SOME READERS may recall last week’s use of the phrase, “smoke and mirrors” when describing the fiscal attributes of our current provincial government. I think I may have also used the term “Game of Cons,” a slight play of words on the fantasy series, Game of Thrones.
A few gentle readers, feeling as they do about the incredible competency and fiscal responsibility of our provincial government, were less than amused with my choice of words. Others though were pleased that throughout the entire column not once did I mention the federal conservatives or provincial liberals by name. However, that will change in today’s column as I present one, I repeat, just one of those Game of Cons and I’ll start the story with the NDP.
You see, back in 2001 when Gordon Campbell led the Liberals to victory, the NPD left his incoming government with a BC Hydro deferral account pegged at $200 million. That was $200 million of debt that at some point would have to be recognized and the new Liberal government was quick to point fingers and cry shame on those NDP money tricksters.
Deferral accounts you see are used by many utilities and were originally set up as a way of smoothing out the ups and downs of the cost of energy. Think of it as a shock absorber that spreads the recognition and recovery of the expense over a couple of accounting periods.
It’s also a way of making things look better than they really are, especially if you’re in need of some extra cash from a crown corporation to say, help balance a provincial budget.
Deferral accounts have this amazing ability to hide or at least bury in massive amounts of paper work, expensive decisions. You can postpone the reckoning and therefore the accountability and Gordon Campbell’s Liberals were about to teach the NDP a thing or two about deferral accounts… that is, right after they finished telling anyone who would listen that the NDP were deferral account bandits of the highest order and $200 million was an obscene amount of money.
Turns out though that $200 million was chump change and the Game of Cons had begun in earnest and was to be practiced at a whole new level.
Under Campbell’s hand, BC Hydro deferral accounts (note the plural now) were used for a number of reasons and rate instability was the least of those.
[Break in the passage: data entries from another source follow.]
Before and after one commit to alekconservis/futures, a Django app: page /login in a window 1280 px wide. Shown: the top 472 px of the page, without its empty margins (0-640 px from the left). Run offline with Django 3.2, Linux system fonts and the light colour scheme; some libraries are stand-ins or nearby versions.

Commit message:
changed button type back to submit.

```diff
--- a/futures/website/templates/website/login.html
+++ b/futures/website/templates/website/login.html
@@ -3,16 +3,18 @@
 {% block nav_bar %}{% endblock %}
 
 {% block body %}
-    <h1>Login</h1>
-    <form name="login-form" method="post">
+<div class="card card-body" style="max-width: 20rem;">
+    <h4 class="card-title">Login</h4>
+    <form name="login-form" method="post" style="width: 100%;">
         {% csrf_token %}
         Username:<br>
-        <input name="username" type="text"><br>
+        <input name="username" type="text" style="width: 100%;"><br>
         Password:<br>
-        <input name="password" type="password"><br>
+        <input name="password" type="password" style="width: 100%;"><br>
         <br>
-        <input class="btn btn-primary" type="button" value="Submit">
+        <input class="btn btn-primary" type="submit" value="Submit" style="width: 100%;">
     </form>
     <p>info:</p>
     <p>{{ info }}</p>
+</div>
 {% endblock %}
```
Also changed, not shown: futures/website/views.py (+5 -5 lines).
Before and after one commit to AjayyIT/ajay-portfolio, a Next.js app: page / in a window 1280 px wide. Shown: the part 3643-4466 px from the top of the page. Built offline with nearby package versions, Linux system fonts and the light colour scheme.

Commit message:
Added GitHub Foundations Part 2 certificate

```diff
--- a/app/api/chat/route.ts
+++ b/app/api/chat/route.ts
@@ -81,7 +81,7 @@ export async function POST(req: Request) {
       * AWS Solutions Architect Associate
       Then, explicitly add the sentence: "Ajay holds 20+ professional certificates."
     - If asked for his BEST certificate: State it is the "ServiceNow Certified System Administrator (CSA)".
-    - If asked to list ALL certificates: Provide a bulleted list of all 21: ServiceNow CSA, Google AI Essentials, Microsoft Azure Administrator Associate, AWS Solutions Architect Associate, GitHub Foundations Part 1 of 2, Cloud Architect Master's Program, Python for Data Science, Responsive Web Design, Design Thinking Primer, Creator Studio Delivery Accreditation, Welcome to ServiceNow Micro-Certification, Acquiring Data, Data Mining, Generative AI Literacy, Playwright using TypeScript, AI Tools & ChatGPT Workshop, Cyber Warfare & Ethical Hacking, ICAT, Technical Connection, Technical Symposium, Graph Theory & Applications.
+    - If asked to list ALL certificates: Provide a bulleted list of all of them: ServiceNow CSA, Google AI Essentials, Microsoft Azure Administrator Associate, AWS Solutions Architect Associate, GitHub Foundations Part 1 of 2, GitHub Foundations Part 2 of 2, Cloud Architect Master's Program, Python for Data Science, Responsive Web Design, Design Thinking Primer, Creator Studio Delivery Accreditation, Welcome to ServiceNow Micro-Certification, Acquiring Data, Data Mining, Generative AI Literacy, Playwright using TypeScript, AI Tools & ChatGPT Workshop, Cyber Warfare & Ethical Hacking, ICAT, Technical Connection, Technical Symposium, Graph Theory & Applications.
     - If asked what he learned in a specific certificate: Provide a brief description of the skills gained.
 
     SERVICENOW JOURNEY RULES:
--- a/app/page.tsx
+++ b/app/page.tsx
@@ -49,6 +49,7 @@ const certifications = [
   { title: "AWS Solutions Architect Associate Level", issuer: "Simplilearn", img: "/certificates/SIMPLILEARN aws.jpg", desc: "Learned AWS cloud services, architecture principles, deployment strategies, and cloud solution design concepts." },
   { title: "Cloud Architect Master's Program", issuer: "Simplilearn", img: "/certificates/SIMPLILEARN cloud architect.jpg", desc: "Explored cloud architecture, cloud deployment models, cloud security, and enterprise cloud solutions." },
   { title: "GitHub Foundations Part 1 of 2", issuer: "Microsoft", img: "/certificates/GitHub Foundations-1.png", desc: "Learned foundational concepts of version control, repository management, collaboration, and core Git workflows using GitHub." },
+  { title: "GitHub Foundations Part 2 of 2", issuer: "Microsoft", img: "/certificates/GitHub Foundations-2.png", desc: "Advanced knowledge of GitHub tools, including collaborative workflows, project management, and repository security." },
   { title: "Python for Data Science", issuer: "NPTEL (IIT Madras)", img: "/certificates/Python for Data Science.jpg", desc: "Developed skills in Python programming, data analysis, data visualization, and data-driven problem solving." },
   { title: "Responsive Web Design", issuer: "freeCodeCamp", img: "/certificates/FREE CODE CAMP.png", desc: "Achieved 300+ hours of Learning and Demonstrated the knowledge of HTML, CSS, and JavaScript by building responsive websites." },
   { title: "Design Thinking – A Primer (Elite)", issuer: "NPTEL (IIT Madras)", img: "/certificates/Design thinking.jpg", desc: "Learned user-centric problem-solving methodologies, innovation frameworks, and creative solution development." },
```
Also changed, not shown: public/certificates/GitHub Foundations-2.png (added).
As a political tool, they could be used to postpone – not moderate – scheduled rate increases.
According to John Doyle (then Auditor-General) these deferral accounts were also a great accounting weapon, uniquely suited to and deployed on projects like the Site C damn. In a recent article in the Vancouver Sun, they note a similar practice in programs such as Smart Meters, employee pension payouts and in settlements with First Nations.
In every one of those cases, the money had been spent. That part could not be delayed. What had been delayed and still is was the recognition of those expenses and therefore a true accounting of where BC Hydro and therefore we the ratepayer and taxpayer stood.
So where do we stand? Well, the demonized $200 million incurred by the NDP has swollen to $6 billion under the Liberals. Yes, that is a ‘B’ as in billions not millions. Which begs the question… how balanced would our provincial books be if today we had to recognize $6,000,000,000.00 in expenses?
Much like that peculiar and odd acting relative that no one in the family wants to talk about, the Province has some dark little secrets too.
Bill McQuarrie is a Kamloops entrepreneur. He can be contacted at firstname.lastname@example.org. He tweets @mcrider1.
September 9, 2016 07:58pm
Karen Goodings says:
September 9, 2016 01:30pm
September 8, 2016 06:13pm
September 8, 2016 05:57pm
Grant G says:
September 8, 2016 02:25pm
$200 million BC Hydro deferral under NDP
$6 billion under BC Liberals
Speaking of the "game of Cons"
Can you say acumen, or LNG?
Erik andersen says:
September 8, 2016 09:46am
They refused to talk about this debt as debt, they refused to talk about or entertain the notion that P3 and IPP contracts were like debt even though they were reported by Mr. Doyle as "Contingencies and Contractual Obligations" in a foot note in the Comptroller General's Annual report on the finances of BC.
Until the public is able to force discussions that include these "off-balance sheet" amounts (exactly what Enron did) our provincial finances will only continue worsening.
Take BC Hydro as an example. In 2005/6 the amount of total revenue per year was 22% of total liabilities (taken from the 2006 annual report). With that amount of cash flow the corporation managed to keep mostly current with all its operating bills in the year (little to no deferrals).
In fiscal 2016 the total revenues only managed to reach 5% of total liabilities (sum of total liabilities plus $50 billion in IPP contracts admitted to by a pervious BCH CEO). This was all the cash flow, even after a 25-35% increase in rates.
It would not be a surprise to hear that BC Hydro was considering paying contractors and employees with IOUs.
September 7, 2016 12:42pm
September 7, 2016 08:34am
I would suggest it is to achieve "sustainability targets" which are utterly artificial and imposed by "globalist" ideology. If you honestly believe the NDP would back away from and not embrace this toxic notion even more than the Liberals you are failing to accurately observe what is happening next door in Alberta.
September 7, 2016 07:18am
Users and taxpayers get ready, yes you will have to pay more, yes a lot more in coming years to cover the spending of this Liberal government.